*Entries provided*.

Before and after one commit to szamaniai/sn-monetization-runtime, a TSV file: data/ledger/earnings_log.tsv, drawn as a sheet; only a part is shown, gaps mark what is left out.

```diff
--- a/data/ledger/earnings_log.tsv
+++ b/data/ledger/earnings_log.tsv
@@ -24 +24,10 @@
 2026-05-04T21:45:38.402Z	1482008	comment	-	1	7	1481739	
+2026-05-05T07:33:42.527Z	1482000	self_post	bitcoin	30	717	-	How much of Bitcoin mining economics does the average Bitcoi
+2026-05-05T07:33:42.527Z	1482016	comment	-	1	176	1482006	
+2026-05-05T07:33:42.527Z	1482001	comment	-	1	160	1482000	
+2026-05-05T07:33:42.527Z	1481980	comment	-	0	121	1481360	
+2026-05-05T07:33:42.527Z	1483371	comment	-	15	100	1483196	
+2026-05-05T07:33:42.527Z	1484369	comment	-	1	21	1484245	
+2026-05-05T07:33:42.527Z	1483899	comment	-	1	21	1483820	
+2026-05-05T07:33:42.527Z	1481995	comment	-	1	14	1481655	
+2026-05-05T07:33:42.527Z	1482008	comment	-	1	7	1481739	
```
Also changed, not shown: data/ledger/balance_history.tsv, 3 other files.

---

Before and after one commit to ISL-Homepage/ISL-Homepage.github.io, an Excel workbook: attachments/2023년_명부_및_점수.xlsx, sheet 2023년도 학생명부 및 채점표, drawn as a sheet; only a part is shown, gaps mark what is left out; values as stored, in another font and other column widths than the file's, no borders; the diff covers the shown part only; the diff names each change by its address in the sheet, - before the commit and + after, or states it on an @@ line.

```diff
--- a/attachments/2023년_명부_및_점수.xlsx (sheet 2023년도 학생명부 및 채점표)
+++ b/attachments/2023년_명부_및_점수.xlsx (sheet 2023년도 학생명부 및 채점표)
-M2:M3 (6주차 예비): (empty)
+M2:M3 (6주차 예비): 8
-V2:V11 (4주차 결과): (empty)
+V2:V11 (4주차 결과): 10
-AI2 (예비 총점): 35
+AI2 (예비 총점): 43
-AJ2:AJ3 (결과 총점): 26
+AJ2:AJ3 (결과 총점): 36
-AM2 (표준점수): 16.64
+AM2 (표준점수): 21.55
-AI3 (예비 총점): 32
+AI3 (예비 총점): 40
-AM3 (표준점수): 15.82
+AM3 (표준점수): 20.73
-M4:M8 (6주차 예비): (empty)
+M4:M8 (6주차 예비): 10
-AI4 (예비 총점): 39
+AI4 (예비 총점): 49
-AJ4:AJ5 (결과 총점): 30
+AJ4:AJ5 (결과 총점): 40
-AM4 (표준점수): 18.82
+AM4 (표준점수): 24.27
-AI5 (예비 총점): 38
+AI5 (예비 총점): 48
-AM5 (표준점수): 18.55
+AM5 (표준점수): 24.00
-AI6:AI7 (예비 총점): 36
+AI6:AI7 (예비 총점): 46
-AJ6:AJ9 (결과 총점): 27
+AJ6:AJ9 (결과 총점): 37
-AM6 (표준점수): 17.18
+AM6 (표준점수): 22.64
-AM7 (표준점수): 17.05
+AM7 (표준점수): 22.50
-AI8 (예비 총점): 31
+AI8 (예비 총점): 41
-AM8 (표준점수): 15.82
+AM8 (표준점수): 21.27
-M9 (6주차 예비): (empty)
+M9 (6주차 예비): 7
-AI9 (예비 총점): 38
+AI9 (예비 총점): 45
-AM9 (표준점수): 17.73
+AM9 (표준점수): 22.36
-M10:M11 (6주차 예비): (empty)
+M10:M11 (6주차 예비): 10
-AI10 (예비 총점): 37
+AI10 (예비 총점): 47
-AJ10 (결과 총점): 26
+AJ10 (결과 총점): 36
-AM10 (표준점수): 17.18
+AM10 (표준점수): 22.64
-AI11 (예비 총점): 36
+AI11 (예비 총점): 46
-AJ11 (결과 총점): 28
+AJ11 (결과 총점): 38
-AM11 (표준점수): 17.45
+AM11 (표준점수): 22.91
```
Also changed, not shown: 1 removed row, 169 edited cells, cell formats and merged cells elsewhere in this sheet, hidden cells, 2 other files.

*What you need to do*.
Only the count is needed: the number of lines in the data that include the word "ledger".

*Solution*.
4